Eschatology, or the study of end times, can be a source of frustration for believers to comprehend. I definitely include myself in that group. This page will attempt to make sense of the competing views about what is going to happen in regards to Christ's return and the various future events. This page is not intended to favor one view over another, but to lay out the four major views regarding the return of Jesus Christ, the Rapture, the Tribulation and the Millennium. Bible-believing Christians can come out on this topic with a wide range of views. Some doctrines taught in the Bible are very clear and leave no room for interpretation, others like eschatology, leave plenty of room for discussion when it comes to future events, and the order of those events. This can be a friendly in-house debate among all who love the Lord and eagerly await His return.
If you are looking for me to make a strong case for one view over another, that's not going to happen.
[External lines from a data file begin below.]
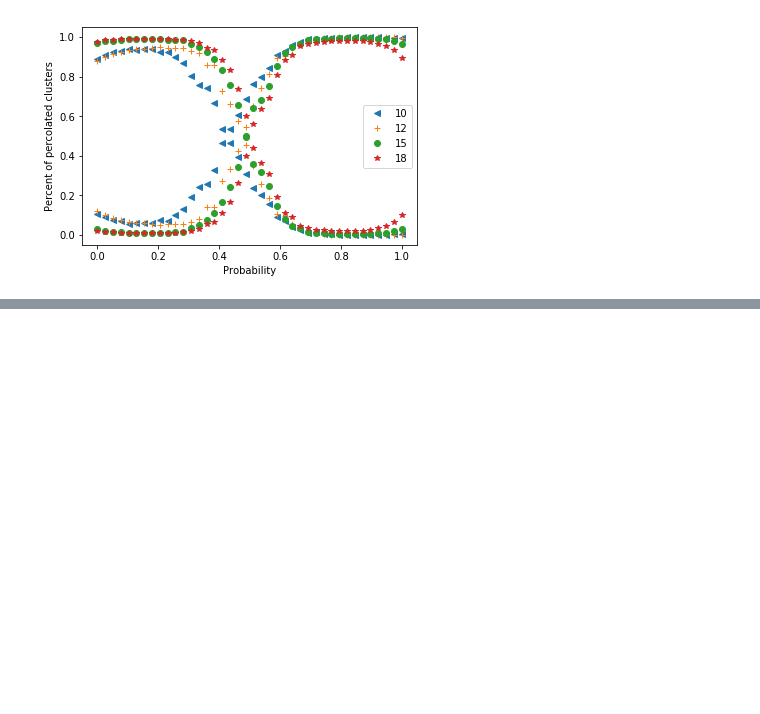
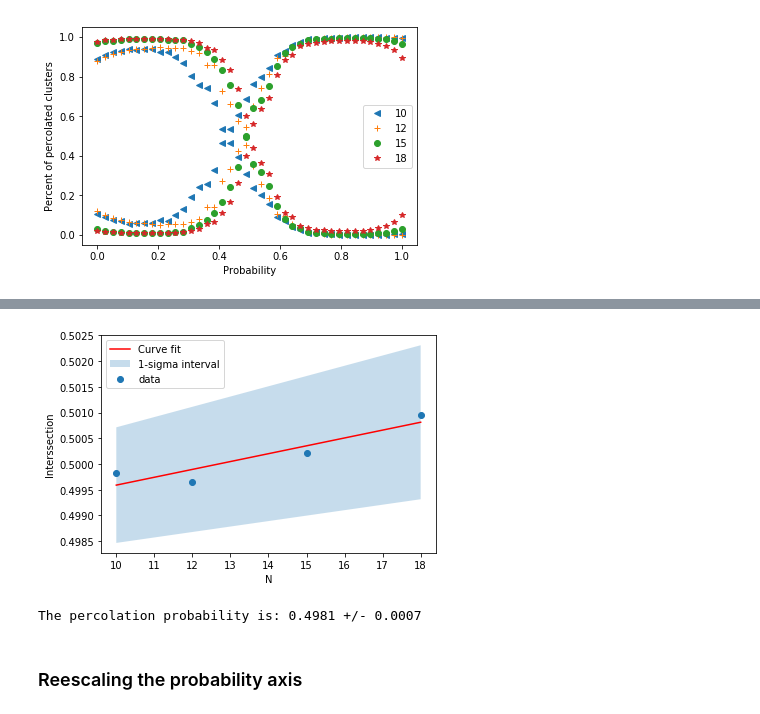
Before and after one commit to nahumsa/Percolation, a Jupyter notebook: Percolation_ML.ipynb, the cells around one changed output, grey strips where cells are left out. Saved outputs shown, nothing was run; the diff lists cells and outputs as text; code cells hidden in the pictures; blank space fills up the shorter version.

```diff
--- a/Percolation_ML.ipynb
+++ b/Percolation_ML.ipynb
@@ -341,0 +363,29 @@ plt.show()
+# %%
+from scipy.optimize import curve_fit
+def f(x,a,b):
+    return a*x + b
+popt, pcov = curve_fit(f, N, interssections)
+perr = np.sqrt(np.diag(pcov)) #std of fit
+# %%
+popt_up = popt + 1 * perr
+popt_dw = popt - 1 * perr
+fit = f(N, *popt)
+fit_up = f(N, *popt_up)
+fit_dw = f(N, *popt_dw)
+
+
+plt.errorbar(N,interssections, linestyle= 'None', marker='o', label= 'data')
+plt.plot(N, f(N,*popt), 'r-', label= 'Curve fit')
+plt.fill_between(N, fit_up, fit_dw, alpha=.25, label='1-sigma interval')
+plt.legend(loc= 'upper left')
+plt.xlabel('N')
+plt.ylabel('Interssection')
+plt.show()
+# %% [output]
+[figure, added]
+# %%
+print('The percolation probability is: {:.4f} +/- {:.4f}'.format(popt[1],perr[1]))
+# %% [output]
+The percolation probability is: 0.4981 +/- 0.0007
+# %% [markdown]
+### Reescaling the probability axis
```
Also changed, not shown: parts of 7 cells of this notebook, 8 other files.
As I write this, I'm not prepared to be dogmatic, but I lean towards being an "Amillennialist". That could change tomorrow with one convincing opposing argument.
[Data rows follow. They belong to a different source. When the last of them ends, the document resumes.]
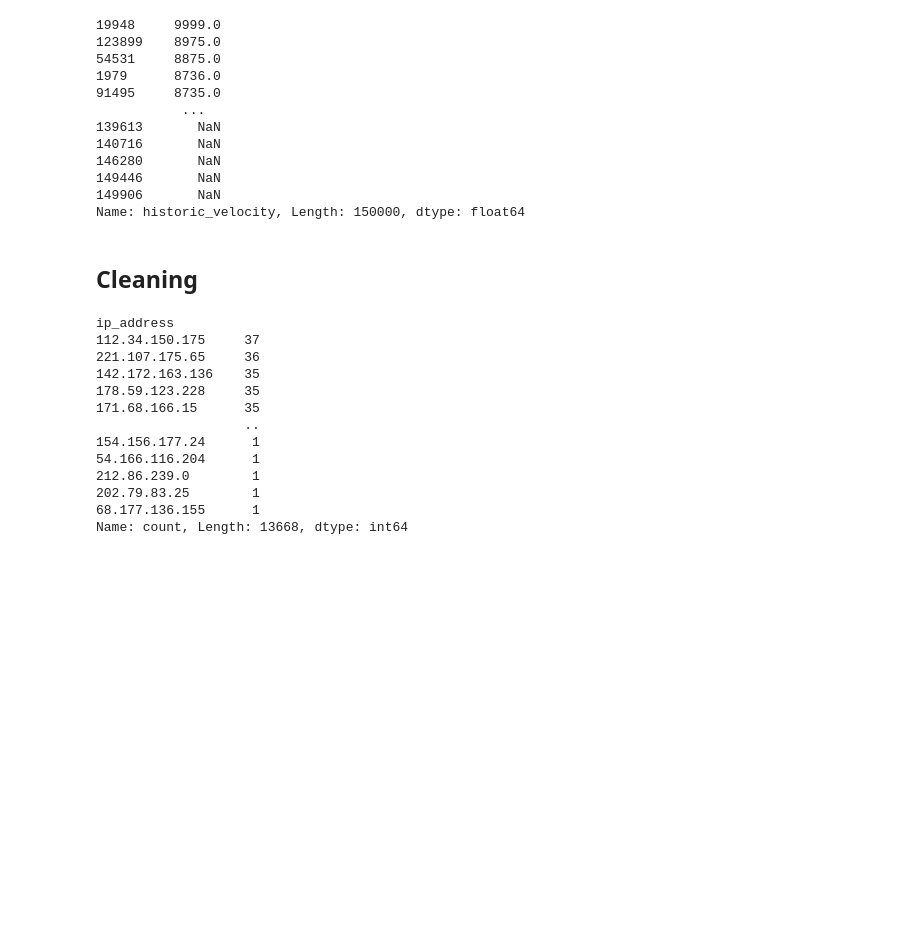
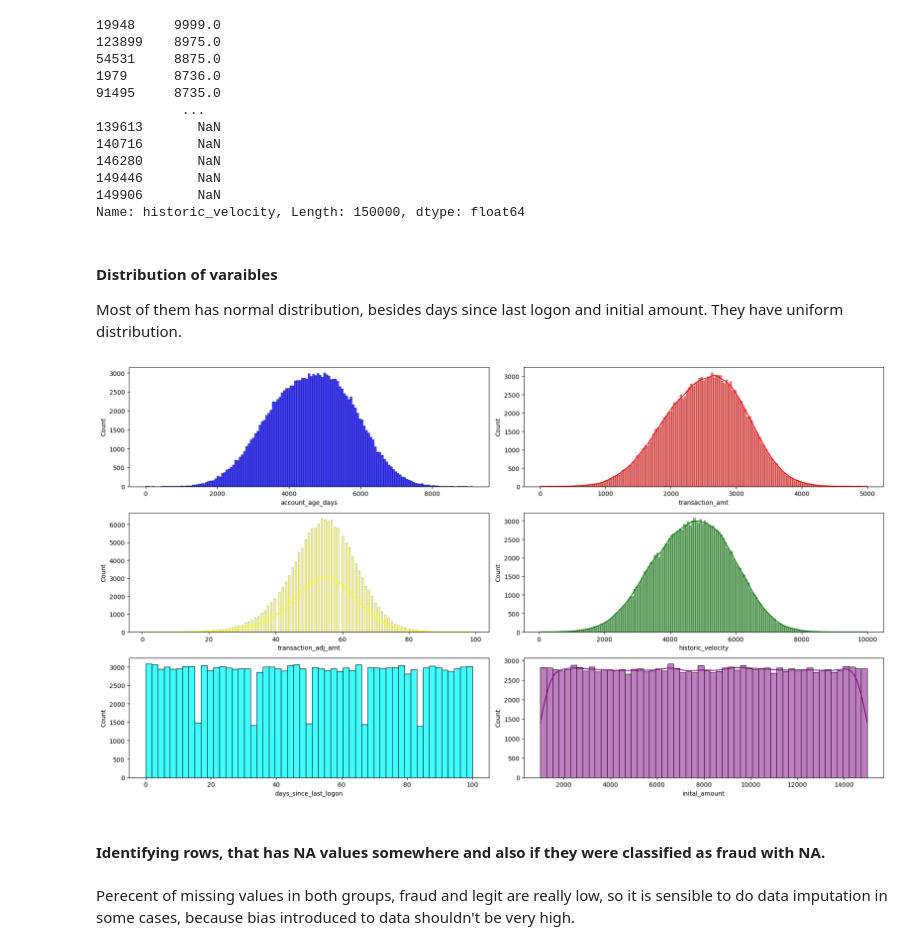
Before and after one commit to JakubKozlowski1/data_mining, a Jupyter notebook: eda.ipynb, the cells around one changed output. Drawn from its saved outputs; the diff is of its cells as text; code cells hidden in the pictures; blank space fills up the shorter version.

Commit message:
start of NA deletion; intro to data imputation

```diff
--- a/eda.ipynb
+++ b/eda.ipynb
@@ -173,21 +169,26 @@ df['historic_velocity'].sort_values(ascending=False)
 149446       NaN
 149906       NaN
 Name: historic_velocity, Length: 150000, dtype: float64
-# %% [markdown]
-## Cleaning
-# %%
-df['ip_address'].value_counts()
-# %% [output]
-ip_address
-112.34.150.175     37
-221.107.175.65     36
-142.172.163.136    35
-178.59.123.228     35
-171.68.166.15      35
-                   ..
-154.156.177.24      1
-54.166.116.204      1
-212.86.239.0        1
-202.79.83.25        1
-68.177.136.155      1
-Name: count, Length: 13668, dtype: int64
+# %% [markdown]
+#### Distribution of varaibles
+Most of them has normal distribution, besides days since last logon and initial amount. They have uniform distribution.
+# %%
+fig, axs = plt.subplots(3, 2, figsize=(18, 10))
+
+sns.histplot(df['account_age_days'], ax=axs[0,0], color='blue')
+sns.histplot(df['transaction_amt'], kde=True,ax=axs[0,1], color='red')
+sns.histplot(df['transaction_adj_amt'], kde=True,ax=axs[1,0], color='yellow')
+sns.histplot(df['historic_velocity'], kde=True,ax=axs[1,1], color='green')
+sns.histplot(df['days_since_last_logon'],ax=axs[2,0], color='cyan')
+sns.histplot(df['inital_amount'], kde=True,ax=axs[2,1], color='purple')
+
+
+
+plt.tight_layout()
+plt.show()
+# %% [output]
+[figure, added]
+# %% [markdown]
+#### Identifying rows, that has NA values somewhere and also if they were classified as fraud with NA.
+# %% [markdown]
+Perecent of missing values in both groups, fraud and legit are really low, so it is sensible to do data imputation in some cases, because bias introduced to data shouldn't be very high.
```
Also changed, not shown: parts of 14 cells of this notebook.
There are three things I can say with 100% assurance -
1) Jesus is coming back. (Revelation 22)
2) We don't know when that will happen. (Matthew 24:36)
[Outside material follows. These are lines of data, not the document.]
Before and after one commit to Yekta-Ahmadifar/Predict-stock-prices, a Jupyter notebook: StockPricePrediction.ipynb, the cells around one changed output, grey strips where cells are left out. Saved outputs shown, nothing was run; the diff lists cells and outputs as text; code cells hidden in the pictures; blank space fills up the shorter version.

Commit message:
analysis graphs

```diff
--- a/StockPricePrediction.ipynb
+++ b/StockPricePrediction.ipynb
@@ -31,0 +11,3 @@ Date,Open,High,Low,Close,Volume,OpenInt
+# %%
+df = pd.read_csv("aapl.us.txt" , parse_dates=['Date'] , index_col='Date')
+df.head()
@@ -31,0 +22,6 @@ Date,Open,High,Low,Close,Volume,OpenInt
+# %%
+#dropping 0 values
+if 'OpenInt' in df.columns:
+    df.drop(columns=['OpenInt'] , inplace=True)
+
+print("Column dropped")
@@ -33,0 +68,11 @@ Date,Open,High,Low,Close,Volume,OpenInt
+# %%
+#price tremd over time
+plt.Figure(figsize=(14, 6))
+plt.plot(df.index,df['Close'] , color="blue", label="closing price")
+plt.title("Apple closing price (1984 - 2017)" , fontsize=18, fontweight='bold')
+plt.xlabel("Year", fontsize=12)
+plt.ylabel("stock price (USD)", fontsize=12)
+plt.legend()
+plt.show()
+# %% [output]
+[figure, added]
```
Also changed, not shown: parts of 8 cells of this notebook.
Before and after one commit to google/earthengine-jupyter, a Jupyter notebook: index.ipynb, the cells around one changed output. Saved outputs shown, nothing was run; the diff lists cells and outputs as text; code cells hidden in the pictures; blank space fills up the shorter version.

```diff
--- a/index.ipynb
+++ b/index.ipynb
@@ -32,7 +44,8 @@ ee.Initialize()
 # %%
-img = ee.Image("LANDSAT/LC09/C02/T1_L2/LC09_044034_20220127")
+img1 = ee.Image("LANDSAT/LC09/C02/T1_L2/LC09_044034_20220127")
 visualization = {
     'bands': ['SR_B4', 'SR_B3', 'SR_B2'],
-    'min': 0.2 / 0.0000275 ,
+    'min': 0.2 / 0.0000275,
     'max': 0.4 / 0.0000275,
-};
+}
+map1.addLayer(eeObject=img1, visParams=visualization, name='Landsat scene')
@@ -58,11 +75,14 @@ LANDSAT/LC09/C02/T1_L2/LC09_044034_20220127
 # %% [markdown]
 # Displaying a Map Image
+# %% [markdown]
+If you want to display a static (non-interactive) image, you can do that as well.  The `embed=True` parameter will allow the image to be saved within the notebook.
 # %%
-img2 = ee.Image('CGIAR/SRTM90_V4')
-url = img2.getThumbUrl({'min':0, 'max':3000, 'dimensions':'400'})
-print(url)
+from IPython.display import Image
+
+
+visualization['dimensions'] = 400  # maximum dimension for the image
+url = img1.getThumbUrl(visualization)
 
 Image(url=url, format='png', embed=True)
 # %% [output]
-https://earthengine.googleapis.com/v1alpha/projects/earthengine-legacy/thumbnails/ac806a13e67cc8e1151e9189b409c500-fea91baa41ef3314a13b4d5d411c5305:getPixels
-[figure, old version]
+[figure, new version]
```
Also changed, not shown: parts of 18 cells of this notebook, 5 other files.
3) Be ready. (Matthew 24:44)
Glossary of Terms
Eschatology - The study of the 'last things' or 'end times'.
Millennium - The "thousand year" reign of Christ described in Revelation 20.
Olivet Discourse - Christ's prophetic discourse recorded in Matthew 24-25. It is a reply to His disciples' questions about the destruction of the temple, the end of the age, and His return.
Preterism - An eschatological viewpoint that places many of the eschatological events in the past, especially during the destruction of Jerusalem in 70 A.D.
Postmillennialism - The view which holds that the Kingdom of God is now being extended in the world through the preaching of the Gospel, and the saving work of the Holy Spirit. Christ will return after a long period of righteousness called the Millennium.
Amillennialism - The word literally means "no millennium", but most advocates of this system refer to the millennium as the period between the ascension of Christ and the loosing of Satan. During the millennium, there will be an advancement of both good and evil. With the loosing of Satan comes a time of intense persecution of the church, followed by the glorious return of Christ.
Premillennialism - The view that Christ will return to earth to establish an earthly, millennial kingdom, over which He will reign from an earthly throne.
Dispensationalism - The view that human history is divided into dispensations(different periods) where God treats humanity according to a governing principle particular to that dispensation. Accordingly, a strong distinction is made between Israel and the Church.
Rapture - The word literally means "to snatch away". It is the raising of those who are alive when the dead are resurrected. According to dispensationalists, this is the coming of Christ in the air for His saints prior to the Tribulation.
The Tribulation - The dispensational belief in a 7 year period of earthly troubles that occurs between the coming of Christ for His saints and the coming of Christ with His saints. This 7 year period is associated with the 70th week of Daniel's prophecy.
The Four Major Views of Christ's Second Coming
Dispensational premillennialists hold that Christ will come before a seven-year period of intense tribulation to take His church (living and dead) into heaven. After this period of fulfillment of divine wrath, He shall then return to rule from a holy city (The New Jerusalem) over the earthly nations for one thousand years. After these thousand years, Satan, who was bound up during Christ's earthly reign, will be loosed to deceive the nations, gather an army of the deceived, and take up to battle against the Lord. This battle will end in both the judgment of the wicked and Satan and the entrance into the eternal state of glory by the righteous. This view is called premillenialism because it places the return of Christ before the millennium and it is called dispensational because it is founded in the doctrines of dispensationalism.
Historical premillennialists place the return of Christ just before the millennium and just after a time of great apostasy and tribulation. After the millennium, Satan will be loosed and Gog and Magog will rise against the kingdom of God; this will be immediately followed by the final judgment. While similar in some respects to the dispensational variety (in that they hold to Christ's return being previous the establishment of a thousand-year earthly reign), historical premillennialism differs in significant ways (notably in their method of interpreting Scripture).
The amillennialist believes that the Kingdom of God was inaugurated at Christ's resurrection (hence the term "inaugurated millennialism") at which point he gained victory over both Satan and the Curse. Christ is even now reigning (hence the term "nunc-millennialism" - nunc means "now") at the right hand of the Father over His church. After this present age has ended, Christ will return and immediately usher the church into their eternal state after judging the wicked. The term "amillennialism" is actually a misnomer for it implies that Revelation 20:1-6 is ignored; in fact, the amillennialist's hermeneutic interprets it (and in fact, much of apocalyptic literature) non-literally.
The postmillennialist believes that the millennium is an era (not a literal thousand years) during which Christ will reign over the earth, not from an literal and earthly throne, but through the gradual increase of the Gospel and its power to change lives. After this gradual Christianization of the world, Christ will return and immediately usher the church into their eternal state after judging the wicked. This is called postmillennialism because, by its view, Christ will return after the millennium.